Information START

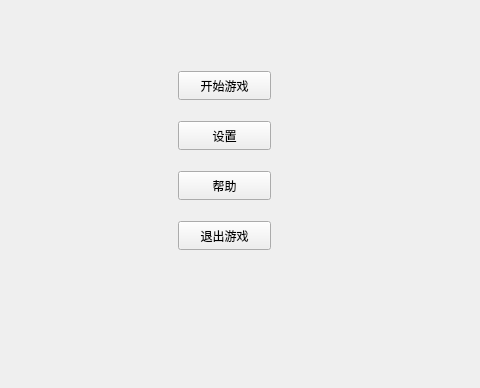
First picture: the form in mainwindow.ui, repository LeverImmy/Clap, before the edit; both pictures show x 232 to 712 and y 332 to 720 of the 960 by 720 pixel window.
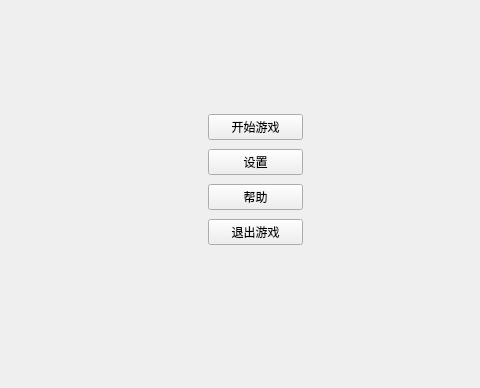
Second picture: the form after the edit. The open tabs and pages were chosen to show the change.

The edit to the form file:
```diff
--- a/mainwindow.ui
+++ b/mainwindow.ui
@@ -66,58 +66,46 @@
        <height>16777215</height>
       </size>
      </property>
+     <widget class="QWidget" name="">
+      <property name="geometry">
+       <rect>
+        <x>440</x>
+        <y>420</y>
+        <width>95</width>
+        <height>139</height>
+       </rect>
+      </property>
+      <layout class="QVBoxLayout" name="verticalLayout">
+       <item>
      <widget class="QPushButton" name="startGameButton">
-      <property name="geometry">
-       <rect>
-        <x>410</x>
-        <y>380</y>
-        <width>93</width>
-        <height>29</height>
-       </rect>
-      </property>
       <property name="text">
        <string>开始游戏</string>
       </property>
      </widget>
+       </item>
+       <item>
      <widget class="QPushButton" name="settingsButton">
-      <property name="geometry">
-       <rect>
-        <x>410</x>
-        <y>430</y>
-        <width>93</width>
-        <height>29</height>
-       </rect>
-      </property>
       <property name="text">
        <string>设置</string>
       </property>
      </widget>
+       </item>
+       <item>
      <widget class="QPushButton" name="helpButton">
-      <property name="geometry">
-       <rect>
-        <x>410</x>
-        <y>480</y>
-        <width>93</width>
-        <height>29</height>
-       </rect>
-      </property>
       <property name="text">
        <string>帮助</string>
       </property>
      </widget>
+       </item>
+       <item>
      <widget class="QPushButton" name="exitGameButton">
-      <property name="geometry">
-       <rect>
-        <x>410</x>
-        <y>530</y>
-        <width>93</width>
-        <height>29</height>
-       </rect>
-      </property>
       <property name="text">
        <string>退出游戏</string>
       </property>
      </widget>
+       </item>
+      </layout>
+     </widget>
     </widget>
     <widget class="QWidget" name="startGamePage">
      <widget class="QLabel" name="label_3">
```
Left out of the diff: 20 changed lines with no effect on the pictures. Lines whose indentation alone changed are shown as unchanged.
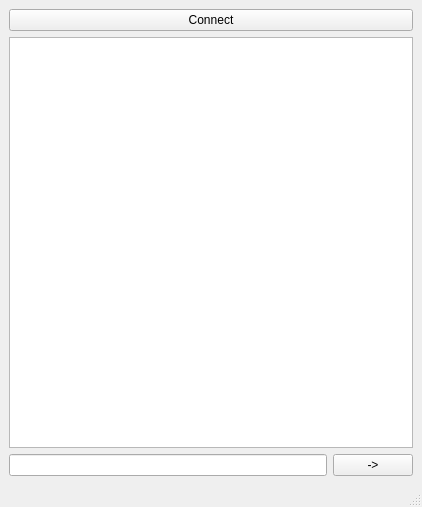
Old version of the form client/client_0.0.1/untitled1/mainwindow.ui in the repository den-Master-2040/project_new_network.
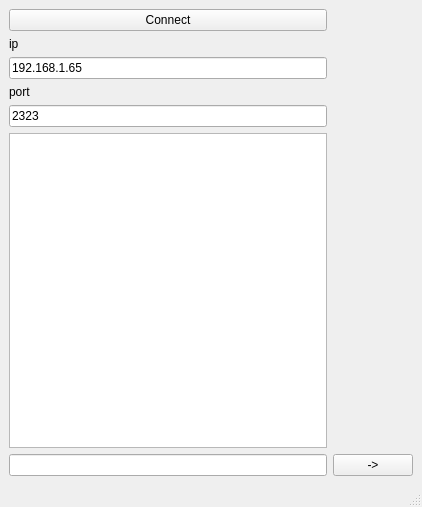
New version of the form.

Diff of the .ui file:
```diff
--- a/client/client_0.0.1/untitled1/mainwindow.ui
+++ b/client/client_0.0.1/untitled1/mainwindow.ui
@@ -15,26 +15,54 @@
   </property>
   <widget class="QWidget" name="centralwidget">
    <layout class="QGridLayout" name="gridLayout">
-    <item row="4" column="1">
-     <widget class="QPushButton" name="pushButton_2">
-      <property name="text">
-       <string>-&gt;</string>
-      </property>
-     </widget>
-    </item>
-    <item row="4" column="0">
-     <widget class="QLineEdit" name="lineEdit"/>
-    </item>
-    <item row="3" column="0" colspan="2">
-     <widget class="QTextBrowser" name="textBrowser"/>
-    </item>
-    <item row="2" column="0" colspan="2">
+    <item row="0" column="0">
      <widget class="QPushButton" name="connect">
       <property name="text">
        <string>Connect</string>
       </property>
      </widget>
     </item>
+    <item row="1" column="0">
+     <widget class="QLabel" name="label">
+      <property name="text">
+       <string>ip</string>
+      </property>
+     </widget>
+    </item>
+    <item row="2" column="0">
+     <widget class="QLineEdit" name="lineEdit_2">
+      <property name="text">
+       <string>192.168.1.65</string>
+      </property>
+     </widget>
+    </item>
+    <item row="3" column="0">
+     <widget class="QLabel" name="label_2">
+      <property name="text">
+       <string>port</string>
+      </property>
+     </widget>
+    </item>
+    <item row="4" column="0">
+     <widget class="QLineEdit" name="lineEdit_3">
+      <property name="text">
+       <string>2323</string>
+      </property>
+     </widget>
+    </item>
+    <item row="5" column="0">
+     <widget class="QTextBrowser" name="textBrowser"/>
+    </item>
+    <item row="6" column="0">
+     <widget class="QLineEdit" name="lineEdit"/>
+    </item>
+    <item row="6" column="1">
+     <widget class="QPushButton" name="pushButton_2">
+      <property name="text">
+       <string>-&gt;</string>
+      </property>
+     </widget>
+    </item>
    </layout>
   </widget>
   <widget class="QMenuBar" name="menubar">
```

Information END

- [Work to complete]
The records above need to be given again exactly. Omit the pictures.

- [Reply to the exercise]
First picture: the form in mainwindow.ui, repository LeverImmy/Clap, before the edit; both pictures show x 232 to 712 and y 332 to 720 of the 960 by 720 pixel window.
Second picture: the form after the edit. The open tabs and pages were chosen to show the change.

The edit to the form file:
```diff
--- a/mainwindow.ui
+++ b/mainwindow.ui
@@ -66,58 +66,46 @@
        <height>16777215</height>
       </size>
      </property>
+     <widget class="QWidget" name="">
+      <property name="geometry">
+       <rect>
+        <x>440</x>
+        <y>420</y>
+        <width>95</width>
+        <height>139</height>
+       </rect>
+      </property>
+      <layout class="QVBoxLayout" name="verticalLayout">
+       <item>
      <widget class="QPushButton" name="startGameButton">
-      <property name="geometry">
-       <rect>
-        <x>410</x>
-        <y>380</y>
-        <width>93</width>
-        <height>29</height>
-       </rect>
-      </property>
       <property name="text">
        <string>开始游戏</string>
       </property>
      </widget>
+       </item>
+       <item>
      <widget class="QPushButton" name="settingsButton">
-      <property name="geometry">
-       <rect>
-        <x>410</x>
-        <y>430</y>
-        <width>93</width>
-        <height>29</height>
-       </rect>
-      </property>
       <property name="text">
        <string>设置</string>
       </property>
      </widget>
+       </item>
+       <item>
      <widget class="QPushButton" name="helpButton">
-      <property name="geometry">
-       <rect>
-        <x>410</x>
-        <y>480</y>
-        <width>93</width>
-        <height>29</height>
-       </rect>
-      </property>
       <property name="text">
        <string>帮助</string>
       </property>
      </widget>
+       </item>
+       <item>
      <widget class="QPushButton" name="exitGameButton">
-      <property name="geometry">
-       <rect>
-        <x>410</x>
-        <y>530</y>
-        <width>93</width>
-        <height>29</height>
-       </rect>
-      </property>
       <property name="text">
        <string>退出游戏</string>
       </property>
      </widget>
+       </item>
+      </layout>
+     </widget>
     </widget>
     <widget class="QWidget" name="startGamePage">
      <widget class="QLabel" name="label_3">
```
Left out of the diff: 20 changed lines with no effect on the pictures. Lines whose indentation alone changed are shown as unchanged.
Old version of the form client/client_0.0.1/untitled1/mainwindow.ui in the repository den-Master-2040/project_new_network.
New version of the form.

Diff of the .ui file:
```diff
--- a/client/client_0.0.1/untitled1/mainwindow.ui
+++ b/client/client_0.0.1/untitled1/mainwindow.ui
@@ -15,26 +15,54 @@
   </property>
   <widget class="QWidget" name="centralwidget">
    <layout class="QGridLayout" name="gridLayout">
-    <item row="4" column="1">
-     <widget class="QPushButton" name="pushButton_2">
-      <property name="text">
-       <string>-&gt;</string>
-      </property>
-     </widget>
-    </item>
-    <item row="4" column="0">
-     <widget class="QLineEdit" name="lineEdit"/>
-    </item>
-    <item row="3" column="0" colspan="2">
-     <widget class="QTextBrowser" name="textBrowser"/>
-    </item>
-    <item row="2" column="0" colspan="2">
+    <item row="0" column="0">
      <widget class="QPushButton" name="connect">
       <property name="text">
        <string>Connect</string>
       </property>
      </widget>
     </item>
+    <item row="1" column="0">
+     <widget class="QLabel" name="label">
+      <property name="text">
+       <string>ip</string>
+      </property>
+     </widget>
+    </item>
+    <item row="2" column="0">
+     <widget class="QLineEdit" name="lineEdit_2">
+      <property name="text">
+       <string>192.168.1.65</string>
+      </property>
+     </widget>
+    </item>
+    <item row="3" column="0">
+     <widget class="QLabel" name="label_2">
+      <property name="text">
+       <string>port</string>
+      </property>
+     </widget>
+    </item>
+    <item row="4" column="0">
+     <widget class="QLineEdit" name="lineEdit_3">
+      <property name="text">
+       <string>2323</string>
+      </property>
+     </widget>
+    </item>
+    <item row="5" column="0">
+     <widget class="QTextBrowser" name="textBrowser"/>
+    </item>
+    <item row="6" column="0">
+     <widget class="QLineEdit" name="lineEdit"/>
+    </item>
+    <item row="6" column="1">
+     <widget class="QPushButton" name="pushButton_2">
+      <property name="text">
+       <string>-&gt;</string>
+      </property>
+     </widget>
+    </item>
    </layout>
   </widget>
   <widget class="QMenuBar" name="menubar">
```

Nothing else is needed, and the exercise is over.